Bottom Line: In this study, we examined the growth inhibitory effect of a novel H2S-releasing naproxen (HS-NAP), which has a repertoire as a cardiovascular-safe NSAID, for its effects on cell proliferation, cell cycle phase transitions, and apoptosis using HT-29 human colon cancer cells.The decrease in tumor mass was associated with a reduction of cell proliferation, induction of apoptosis, and decreases in NF-κB levels in vivo.Therefore, HS-NAP demonstrates strong anticancer potential in CRC.

View Article: PubMed Central - PubMed

Affiliation: Department of Physiology, Pharmacology and Neuroscience, Sophie Davis School of Biomedical Education, City University of New York Medical School, New York, NY, USA.

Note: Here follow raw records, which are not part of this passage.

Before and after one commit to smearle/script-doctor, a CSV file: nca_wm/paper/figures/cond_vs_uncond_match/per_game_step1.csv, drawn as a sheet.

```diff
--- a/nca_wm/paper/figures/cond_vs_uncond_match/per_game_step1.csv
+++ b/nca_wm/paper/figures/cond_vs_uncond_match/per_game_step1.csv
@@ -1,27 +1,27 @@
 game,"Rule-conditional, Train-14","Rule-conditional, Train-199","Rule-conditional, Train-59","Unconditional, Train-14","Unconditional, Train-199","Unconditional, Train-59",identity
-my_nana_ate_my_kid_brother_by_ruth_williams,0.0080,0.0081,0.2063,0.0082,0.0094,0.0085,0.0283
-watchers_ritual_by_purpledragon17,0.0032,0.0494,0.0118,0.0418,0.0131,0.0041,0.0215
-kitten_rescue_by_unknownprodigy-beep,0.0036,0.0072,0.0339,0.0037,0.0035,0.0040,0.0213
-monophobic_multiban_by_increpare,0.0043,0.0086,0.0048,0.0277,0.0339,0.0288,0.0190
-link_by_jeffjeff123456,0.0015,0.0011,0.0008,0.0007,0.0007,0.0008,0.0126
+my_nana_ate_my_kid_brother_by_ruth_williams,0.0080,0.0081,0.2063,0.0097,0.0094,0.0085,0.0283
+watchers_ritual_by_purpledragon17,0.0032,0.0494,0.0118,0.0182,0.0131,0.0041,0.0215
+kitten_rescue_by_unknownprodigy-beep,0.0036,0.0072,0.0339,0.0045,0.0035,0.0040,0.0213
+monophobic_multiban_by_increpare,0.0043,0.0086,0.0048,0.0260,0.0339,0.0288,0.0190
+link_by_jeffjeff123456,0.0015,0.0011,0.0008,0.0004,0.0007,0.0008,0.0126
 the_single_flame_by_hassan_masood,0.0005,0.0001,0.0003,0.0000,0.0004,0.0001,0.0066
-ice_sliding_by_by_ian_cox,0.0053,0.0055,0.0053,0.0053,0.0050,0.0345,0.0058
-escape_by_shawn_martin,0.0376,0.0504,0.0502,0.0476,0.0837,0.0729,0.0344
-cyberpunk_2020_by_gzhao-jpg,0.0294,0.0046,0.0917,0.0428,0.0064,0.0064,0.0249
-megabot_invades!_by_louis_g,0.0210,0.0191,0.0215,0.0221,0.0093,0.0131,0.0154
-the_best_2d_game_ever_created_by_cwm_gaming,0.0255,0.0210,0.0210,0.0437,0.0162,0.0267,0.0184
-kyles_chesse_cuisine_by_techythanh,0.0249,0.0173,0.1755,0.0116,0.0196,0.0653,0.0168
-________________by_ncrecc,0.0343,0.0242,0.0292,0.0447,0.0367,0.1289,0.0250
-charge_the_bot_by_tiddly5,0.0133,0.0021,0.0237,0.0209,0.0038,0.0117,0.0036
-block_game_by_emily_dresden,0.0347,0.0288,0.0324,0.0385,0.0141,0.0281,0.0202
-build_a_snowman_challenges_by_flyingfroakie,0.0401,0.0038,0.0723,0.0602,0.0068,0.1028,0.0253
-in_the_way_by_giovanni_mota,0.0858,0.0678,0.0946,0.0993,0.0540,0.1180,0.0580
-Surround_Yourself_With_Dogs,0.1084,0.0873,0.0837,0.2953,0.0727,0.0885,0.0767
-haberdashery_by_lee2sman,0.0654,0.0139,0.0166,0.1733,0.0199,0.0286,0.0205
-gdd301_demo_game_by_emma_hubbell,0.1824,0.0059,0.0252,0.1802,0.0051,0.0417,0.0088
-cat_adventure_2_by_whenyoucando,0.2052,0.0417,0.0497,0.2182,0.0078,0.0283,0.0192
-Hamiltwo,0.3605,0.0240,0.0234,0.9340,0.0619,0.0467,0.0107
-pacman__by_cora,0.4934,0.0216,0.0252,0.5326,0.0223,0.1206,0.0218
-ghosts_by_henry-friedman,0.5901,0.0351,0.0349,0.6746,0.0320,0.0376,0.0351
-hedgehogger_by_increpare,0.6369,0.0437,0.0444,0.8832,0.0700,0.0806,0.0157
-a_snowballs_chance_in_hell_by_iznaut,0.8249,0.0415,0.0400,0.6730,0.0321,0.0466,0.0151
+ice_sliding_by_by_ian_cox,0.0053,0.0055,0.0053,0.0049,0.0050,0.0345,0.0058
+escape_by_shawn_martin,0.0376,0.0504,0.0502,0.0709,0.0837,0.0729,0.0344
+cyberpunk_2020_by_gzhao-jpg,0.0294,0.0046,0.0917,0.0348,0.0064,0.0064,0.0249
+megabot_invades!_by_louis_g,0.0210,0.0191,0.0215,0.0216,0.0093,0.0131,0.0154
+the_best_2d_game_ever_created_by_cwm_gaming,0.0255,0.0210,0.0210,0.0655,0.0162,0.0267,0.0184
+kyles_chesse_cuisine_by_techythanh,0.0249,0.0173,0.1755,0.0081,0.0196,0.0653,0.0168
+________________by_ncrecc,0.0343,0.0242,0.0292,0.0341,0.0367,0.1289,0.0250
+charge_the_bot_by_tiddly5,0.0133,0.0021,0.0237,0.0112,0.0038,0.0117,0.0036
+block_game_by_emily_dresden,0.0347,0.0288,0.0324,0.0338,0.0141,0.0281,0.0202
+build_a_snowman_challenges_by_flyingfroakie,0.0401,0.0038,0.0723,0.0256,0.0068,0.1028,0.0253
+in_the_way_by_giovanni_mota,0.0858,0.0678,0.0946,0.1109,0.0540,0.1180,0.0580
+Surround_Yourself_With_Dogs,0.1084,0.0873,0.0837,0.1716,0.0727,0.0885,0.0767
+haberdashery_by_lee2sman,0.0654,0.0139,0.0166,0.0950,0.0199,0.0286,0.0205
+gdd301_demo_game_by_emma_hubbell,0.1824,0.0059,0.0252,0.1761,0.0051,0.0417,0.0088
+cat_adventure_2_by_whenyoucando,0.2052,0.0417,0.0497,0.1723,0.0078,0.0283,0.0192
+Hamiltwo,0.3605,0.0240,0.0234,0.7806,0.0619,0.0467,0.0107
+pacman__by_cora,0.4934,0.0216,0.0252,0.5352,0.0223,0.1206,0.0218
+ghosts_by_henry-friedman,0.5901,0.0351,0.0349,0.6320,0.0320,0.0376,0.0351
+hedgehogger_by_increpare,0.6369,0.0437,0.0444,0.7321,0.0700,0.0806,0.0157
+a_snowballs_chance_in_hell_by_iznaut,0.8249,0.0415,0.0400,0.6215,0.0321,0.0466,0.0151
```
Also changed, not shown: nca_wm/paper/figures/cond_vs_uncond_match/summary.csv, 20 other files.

ABSTRACT
Colorectal cancer (CRC) is the second leading cause of death due to cancer and the third most common cancer in men and women in the USA. Nuclear factor kappa B (NF-κB) is known to be activated in CRC and is strongly implicated in its development and progression. Therefore, activated NF-κB constitutes a bona fide target for drug development in this type of malignancy. Many epidemiological and interventional studies have established nonsteroidal anti-inflammatory drugs (NSAIDs) as a viable chemopreventive strategy against CRC. Our previous studies have shown that several novel hydrogen sulfide-releasing NSAIDs are promising anticancer agents and are safer derivatives of NSAIDs. In this study, we examined the growth inhibitory effect of a novel H2S-releasing naproxen (HS-NAP), which has a repertoire as a cardiovascular-safe NSAID, for its effects on cell proliferation, cell cycle phase transitions, and apoptosis using HT-29 human colon cancer cells. We also investigated its effect as a chemo-preventive agent in a xenograft mouse model. HS-NAP suppressed the growth of HT-29 cells by induction of G0/G1 arrest and apoptosis and downregulated NF-κB. Tumor xenografts in mice were significantly reduced in volume. The decrease in tumor mass was associated with a reduction of cell proliferation, induction of apoptosis, and decreases in NF-κB levels in vivo. Therefore, HS-NAP demonstrates strong anticancer potential in CRC.

No MeSH data available.


Related in: MedlinePlus